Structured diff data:
-*-*-

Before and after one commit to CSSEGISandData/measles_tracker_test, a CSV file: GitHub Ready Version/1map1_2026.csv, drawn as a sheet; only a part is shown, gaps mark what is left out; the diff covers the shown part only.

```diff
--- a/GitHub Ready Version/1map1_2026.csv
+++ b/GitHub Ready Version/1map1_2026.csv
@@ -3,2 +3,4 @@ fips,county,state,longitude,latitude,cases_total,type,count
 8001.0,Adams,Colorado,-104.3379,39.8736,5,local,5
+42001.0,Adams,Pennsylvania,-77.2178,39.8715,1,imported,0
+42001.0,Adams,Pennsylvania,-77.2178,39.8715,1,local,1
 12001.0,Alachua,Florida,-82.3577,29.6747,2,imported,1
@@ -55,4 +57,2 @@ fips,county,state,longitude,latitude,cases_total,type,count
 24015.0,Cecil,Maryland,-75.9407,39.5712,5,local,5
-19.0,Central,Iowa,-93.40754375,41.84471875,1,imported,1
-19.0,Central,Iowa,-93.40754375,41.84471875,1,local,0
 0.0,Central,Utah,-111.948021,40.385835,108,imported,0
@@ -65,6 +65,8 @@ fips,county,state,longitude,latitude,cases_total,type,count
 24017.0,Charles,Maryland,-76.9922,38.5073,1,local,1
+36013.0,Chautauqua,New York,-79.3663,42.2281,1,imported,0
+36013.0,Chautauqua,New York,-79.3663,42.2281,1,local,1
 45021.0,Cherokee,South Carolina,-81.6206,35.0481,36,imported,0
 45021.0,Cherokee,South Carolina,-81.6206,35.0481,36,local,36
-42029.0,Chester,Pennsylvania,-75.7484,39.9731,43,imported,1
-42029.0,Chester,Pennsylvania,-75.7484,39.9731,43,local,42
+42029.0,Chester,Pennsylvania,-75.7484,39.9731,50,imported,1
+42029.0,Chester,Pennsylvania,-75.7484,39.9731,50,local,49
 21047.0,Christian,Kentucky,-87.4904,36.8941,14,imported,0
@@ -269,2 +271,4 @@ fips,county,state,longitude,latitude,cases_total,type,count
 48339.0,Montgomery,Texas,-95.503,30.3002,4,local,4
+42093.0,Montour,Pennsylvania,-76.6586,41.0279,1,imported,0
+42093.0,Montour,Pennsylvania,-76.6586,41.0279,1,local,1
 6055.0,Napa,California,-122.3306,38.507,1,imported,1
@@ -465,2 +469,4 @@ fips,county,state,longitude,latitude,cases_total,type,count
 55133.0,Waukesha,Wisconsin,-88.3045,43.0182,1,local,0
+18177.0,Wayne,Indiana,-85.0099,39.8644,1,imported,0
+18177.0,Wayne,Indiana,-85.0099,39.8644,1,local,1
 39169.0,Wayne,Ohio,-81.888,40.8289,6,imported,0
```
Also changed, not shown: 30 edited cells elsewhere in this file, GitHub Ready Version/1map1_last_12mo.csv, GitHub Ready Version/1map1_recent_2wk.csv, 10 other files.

-*-*-

Required work - Whenever a line of the data above includes the word "Adams", copy that line.

Answer -
 8001.0,Adams,Colorado,-104.3379,39.8736,5,local,5
+42001.0,Adams,Pennsylvania,-77.2178,39.8715,1,imported,0
+42001.0,Adams,Pennsylvania,-77.2178,39.8715,1,local,1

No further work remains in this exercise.